Stored items from a collection
■ ■ ■ ■ ■
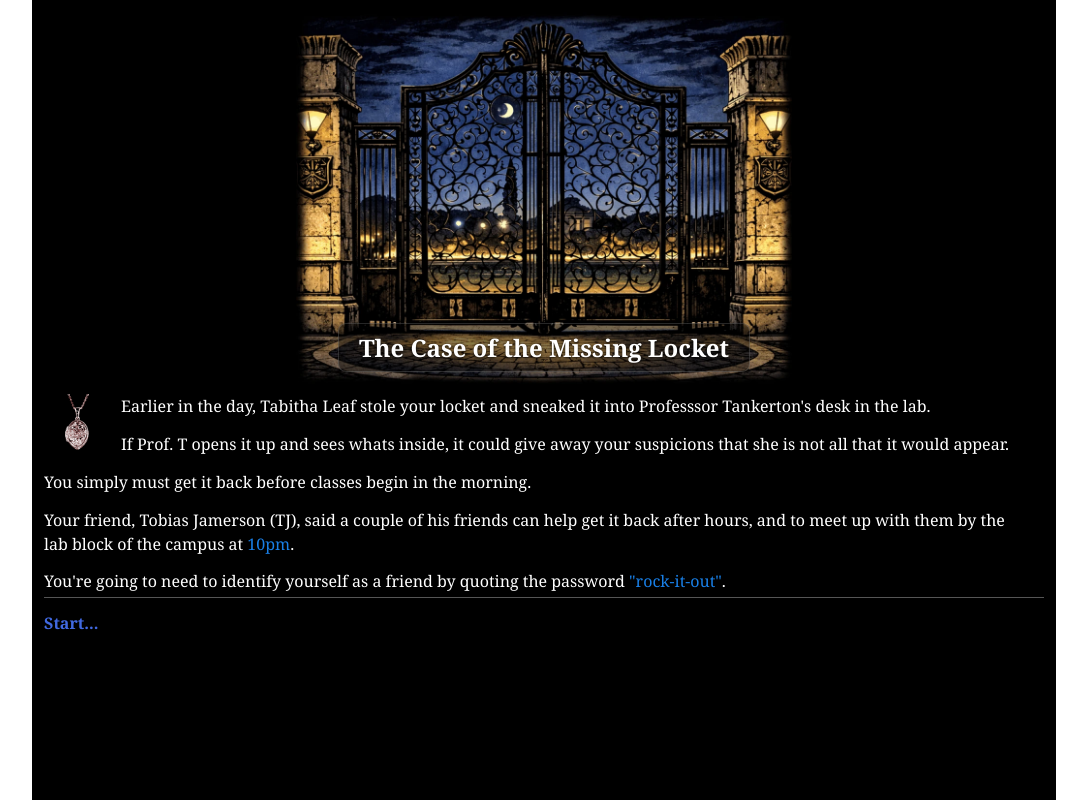
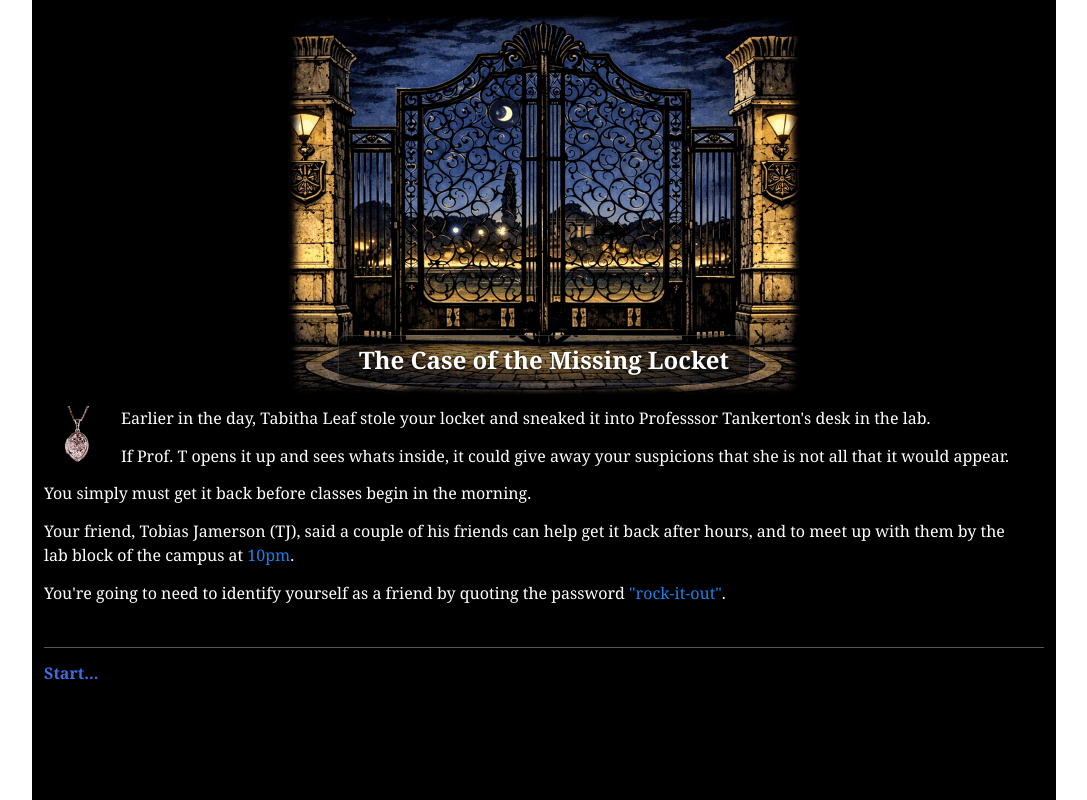
Before and after one commit to KaiPlunkett/twine-campus-life-the-case-of-the-missing-locket, a plain HTML site: page index.html in a window 1280 px wide. Shown: the whole page, without its empty margins (96-1183 px from the left). Drawn offline with Linux system fonts and the light colour scheme.

Commit message:
Update css

```diff
--- a/index.html
+++ b/index.html
@@ -38,7 +38,6 @@ tw-story {
 
 tw-passage {
   display: block;
-  container-type: inline-size;
   width: 100%;
   height: 100%;
   min-width: 0;
@@ -52,13 +51,15 @@ tw-sidebar {
 }
 
 .all-container {
-  --content-width: min(100%, 1024px);
-  --prompts-height: 180px;
+  --content-width: 100%;
+  --prompts-height: 130px;
   --image-ratio: 0.75;
+  --available-width: min(calc(100vw - 24px), 1000px);
   --image-height: min(
-    calc(min(100cqw, 1024px) * var(--image-ratio)),
-    48%
+    calc(var(--available-width) * var(--image-ratio)),
+    48svh
   );
+  --image-width: calc(var(--image-height) / var(--image-ratio));
 
   display: grid;
   position: fixed !important;
@@ -91,7 +92,7 @@ tw-sidebar {
   align-self: start;
   justify-self: center;
   z-index: 3;
-  width: calc(var(--content-width) - 16px);
+  width: calc(var(--image-width) - 16px);
   max-width: 100%;
   min-width: 0;
   margin: 8px 0 0;
@@ -140,8 +141,8 @@ tw-sidebar {
   align-items: center;
   justify-content: center;
   justify-self: center;
-  width: var(--content-width);
-  height: 100%;
+  width: var(--image-width);
+  height: var(--image-height);
   max-width: 100%;
   min-width: 0;
   min-height: 0;
@@ -176,7 +177,7 @@ tw-sidebar {
   justify-self: center;
   align-self: end;
   width: fit-content;
-  max-width: calc(var(--content-width) - 20px);
+  max-width: calc(var(--image-width) - 20px);
   margin: 0 0 12px;
   padding: 8px 20px;
   border: 1px solid rgba(255, 255, 255, 0.15);
@@ -645,12 +646,14 @@ tw-sidebar {
 @media (max-width: 767px) {
   .all-container {
     --image-ratio: 0.5625;
+    --image-width: var(--available-width);
+    --image-height: calc(
+      var(--image-width) * var(--image-ratio)
+    );
   }
-}
-
-@media (max-height: 550px) {
-  .all-container {
-    --prompts-height: 160px;
+
+  .background-image {
+    object-fit: cover;
   }
 }
 
```
Also changed, not shown: src/twine/stories/Campus Life - The Case of the Missing Locket.html (+17 -14 lines).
■ ■ ■ ■ ■
## What you will do
Set each line of the records down again exactly as it reads. Omit the pictures.

## Final answer
Before and after one commit to KaiPlunkett/twine-campus-life-the-case-of-the-missing-locket, a plain HTML site: page index.html in a window 1280 px wide. Shown: the whole page, without its empty margins (96-1183 px from the left). Drawn offline with Linux system fonts and the light colour scheme.

Commit message:
Update css

```diff
--- a/index.html
+++ b/index.html
@@ -38,7 +38,6 @@ tw-story {
 
 tw-passage {
   display: block;
-  container-type: inline-size;
   width: 100%;
   height: 100%;
   min-width: 0;
@@ -52,13 +51,15 @@ tw-sidebar {
 }
 
 .all-container {
-  --content-width: min(100%, 1024px);
-  --prompts-height: 180px;
+  --content-width: 100%;
+  --prompts-height: 130px;
   --image-ratio: 0.75;
+  --available-width: min(calc(100vw - 24px), 1000px);
   --image-height: min(
-    calc(min(100cqw, 1024px) * var(--image-ratio)),
-    48%
+    calc(var(--available-width) * var(--image-ratio)),
+    48svh
   );
+  --image-width: calc(var(--image-height) / var(--image-ratio));
 
   display: grid;
   position: fixed !important;
@@ -91,7 +92,7 @@ tw-sidebar {
   align-self: start;
   justify-self: center;
   z-index: 3;
-  width: calc(var(--content-width) - 16px);
+  width: calc(var(--image-width) - 16px);
   max-width: 100%;
   min-width: 0;
   margin: 8px 0 0;
@@ -140,8 +141,8 @@ tw-sidebar {
   align-items: center;
   justify-content: center;
   justify-self: center;
-  width: var(--content-width);
-  height: 100%;
+  width: var(--image-width);
+  height: var(--image-height);
   max-width: 100%;
   min-width: 0;
   min-height: 0;
@@ -176,7 +177,7 @@ tw-sidebar {
   justify-self: center;
   align-self: end;
   width: fit-content;
-  max-width: calc(var(--content-width) - 20px);
+  max-width: calc(var(--image-width) - 20px);
   margin: 0 0 12px;
   padding: 8px 20px;
   border: 1px solid rgba(255, 255, 255, 0.15);
@@ -645,12 +646,14 @@ tw-sidebar {
 @media (max-width: 767px) {
   .all-container {
     --image-ratio: 0.5625;
+    --image-width: var(--available-width);
+    --image-height: calc(
+      var(--image-width) * var(--image-ratio)
+    );
   }
-}
-
-@media (max-height: 550px) {
-  .all-container {
-    --prompts-height: 160px;
+
+  .background-image {
+    object-fit: cover;
   }
 }
 
```
Also changed, not shown: src/twine/stories/Campus Life - The Case of the Missing Locket.html (+17 -14 lines).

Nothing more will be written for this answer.